Apart from the images, the records below need to be copied exactly.
--- Data to use Enclosed Below ---
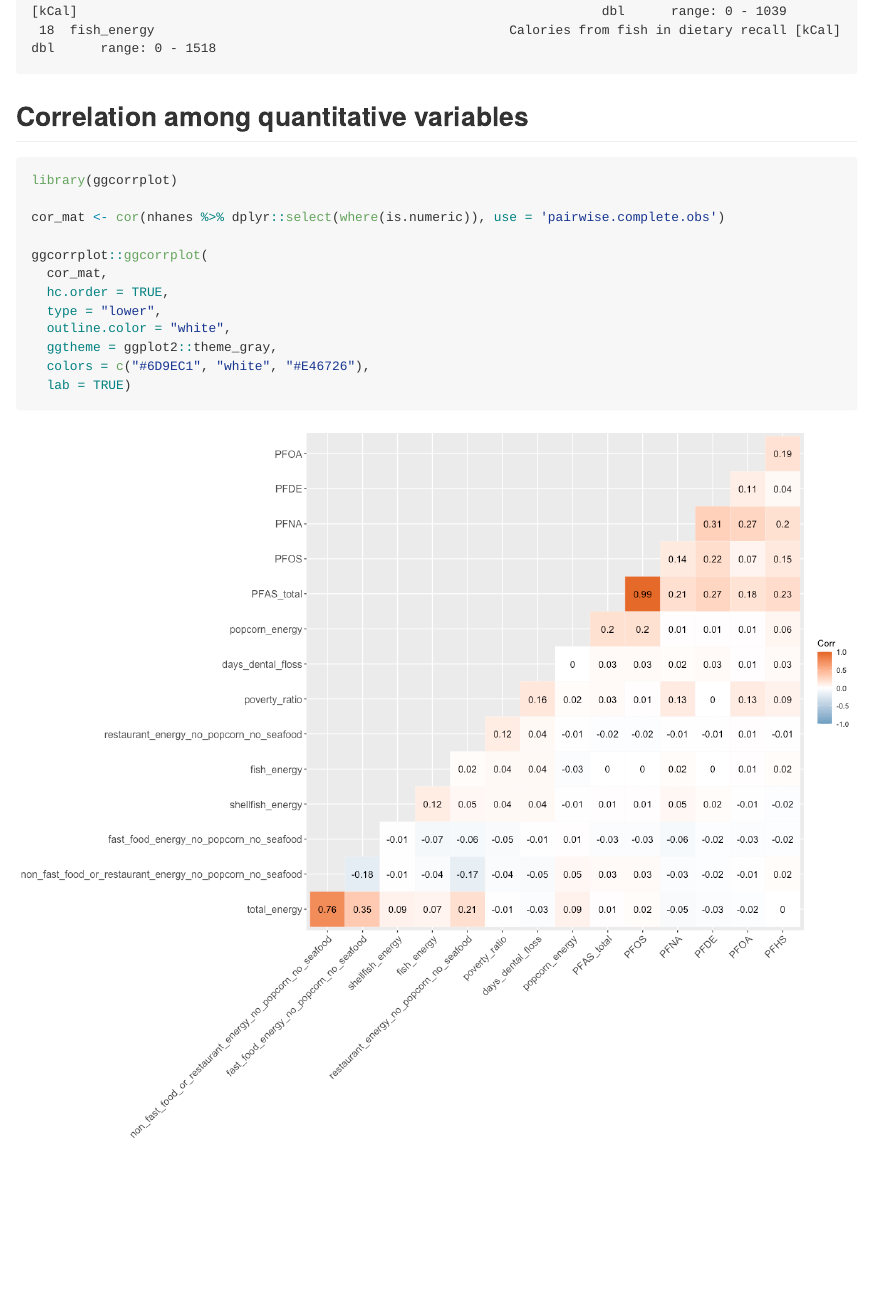
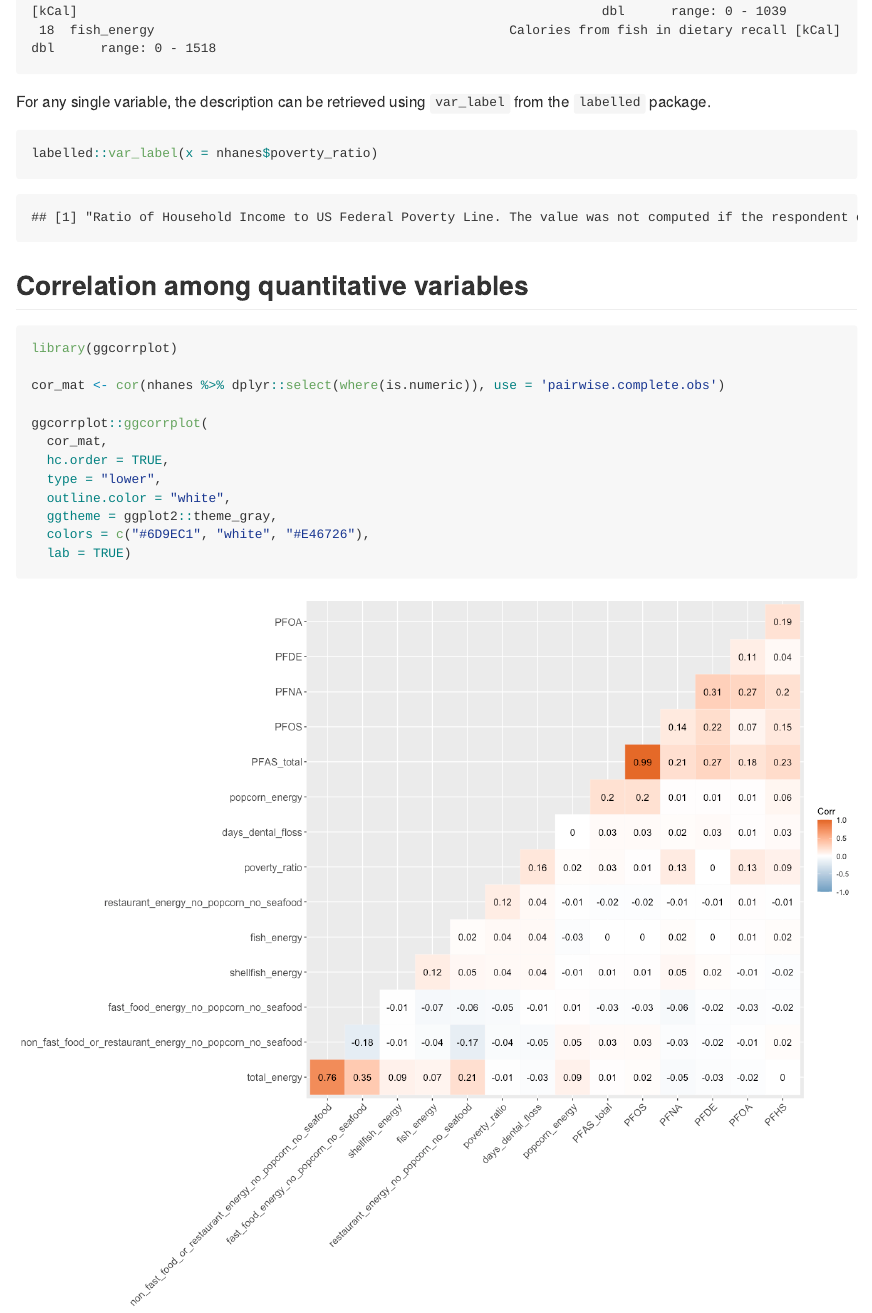
Before and after one commit to ID529/ID529data, an R Markdown document (README.Rmd): the page in a window 1100 px wide, from 1630 px down. The pictures show the output file README.md that the author committed with the source, drawn offline in the style of GitHub; long lines of code are wrapped.

Commit message:
Add an example with `var_label`

````diff
--- a/README.Rmd
+++ b/README.Rmd
@@ -59,6 +59,12 @@ labelled::generate_dictionary(nhanes, details = 'full')
  18  fish_energy                                              Calories from fish in dietary recall [kCal]                                                                         dbl      range: 0 - 1518
 ```
 
+For any single variable, the description can be retrieved using `var_label` from the `labelled` package.
+
+```{r}
+labelled::var_label(x = nhanes$poverty_ratio)
+```
+
 ## Correlation among quantitative variables
 
 ```{r correlation figure, message = FALSE, fig.width = 14, fig.height = 12}
````
Also changed, not shown: README.md.
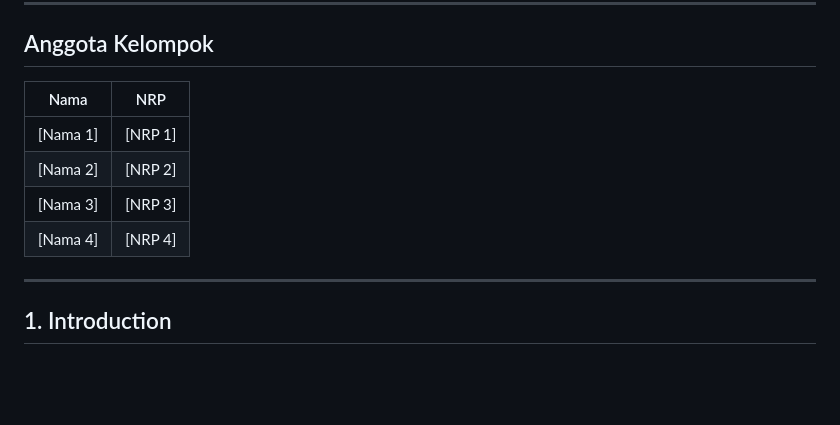
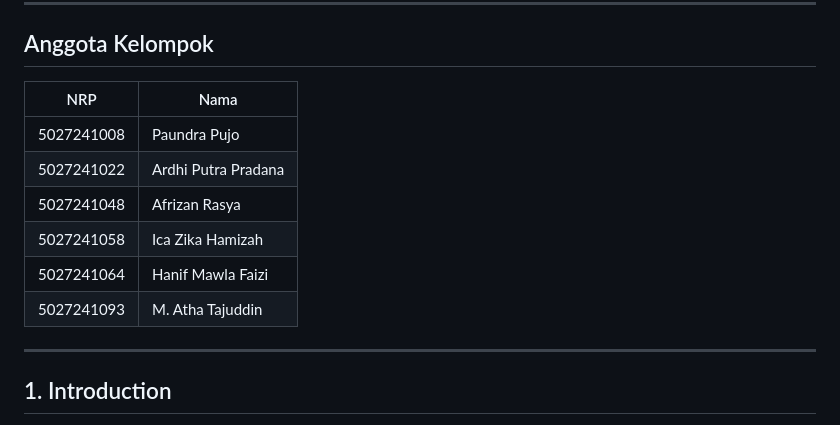
Before and after one commit to icazz/FP-TKA-4A, a Markdown page: README.md, the part around the change. GitHub-like rendering; blank space fills up the shorter version.

Commit message:
nambah readme

```diff
--- a/README.md
+++ b/README.md
@@ -7,12 +7,15 @@
 
 ## Anggota Kelompok
 
-| Nama | NRP |
-|------|-----|
-| [Nama 1] | [NRP 1] |
-| [Nama 2] | [NRP 2] |
-| [Nama 3] | [NRP 3] |
-| [Nama 4] | [NRP 4] |
+
+| NRP | Nama |
+|------------|--------------------------|
+| 5027241008 | Paundra Pujo |
+| 5027241022 | Ardhi Putra Pradana |
+| 5027241048 | Afrizan Rasya |
+| 5027241058 | Ica Zika Hamizah |
+| 5027241064 | Hanif Mawla Faizi |
+| 5027241093 | M. Atha Tajuddin |
 
 ---
 
```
--- End of Enclosed Data to use ---
■ Task solution
Before and after one commit to ID529/ID529data, an R Markdown document (README.Rmd): the page in a window 1100 px wide, from 1630 px down. The pictures show the output file README.md that the author committed with the source, drawn offline in the style of GitHub; long lines of code are wrapped.

Commit message:
Add an example with `var_label`

````diff
--- a/README.Rmd
+++ b/README.Rmd
@@ -59,6 +59,12 @@ labelled::generate_dictionary(nhanes, details = 'full')
  18  fish_energy                                              Calories from fish in dietary recall [kCal]                                                                         dbl      range: 0 - 1518
 ```
 
+For any single variable, the description can be retrieved using `var_label` from the `labelled` package.
+
+```{r}
+labelled::var_label(x = nhanes$poverty_ratio)
+```
+
 ## Correlation among quantitative variables
 
 ```{r correlation figure, message = FALSE, fig.width = 14, fig.height = 12}
````
Also changed, not shown: README.md.
Before and after one commit to icazz/FP-TKA-4A, a Markdown page: README.md, the part around the change. GitHub-like rendering; blank space fills up the shorter version.

Commit message:
nambah readme

```diff
--- a/README.md
+++ b/README.md
@@ -7,12 +7,15 @@
 
 ## Anggota Kelompok
 
-| Nama | NRP |
-|------|-----|
-| [Nama 1] | [NRP 1] |
-| [Nama 2] | [NRP 2] |
-| [Nama 3] | [NRP 3] |
-| [Nama 4] | [NRP 4] |
+
+| NRP | Nama |
+|------------|--------------------------|
+| 5027241008 | Paundra Pujo |
+| 5027241022 | Ardhi Putra Pradana |
+| 5027241048 | Afrizan Rasya |
+| 5027241058 | Ica Zika Hamizah |
+| 5027241064 | Hanif Mawla Faizi |
+| 5027241093 | M. Atha Tajuddin |
 
 ---
 
```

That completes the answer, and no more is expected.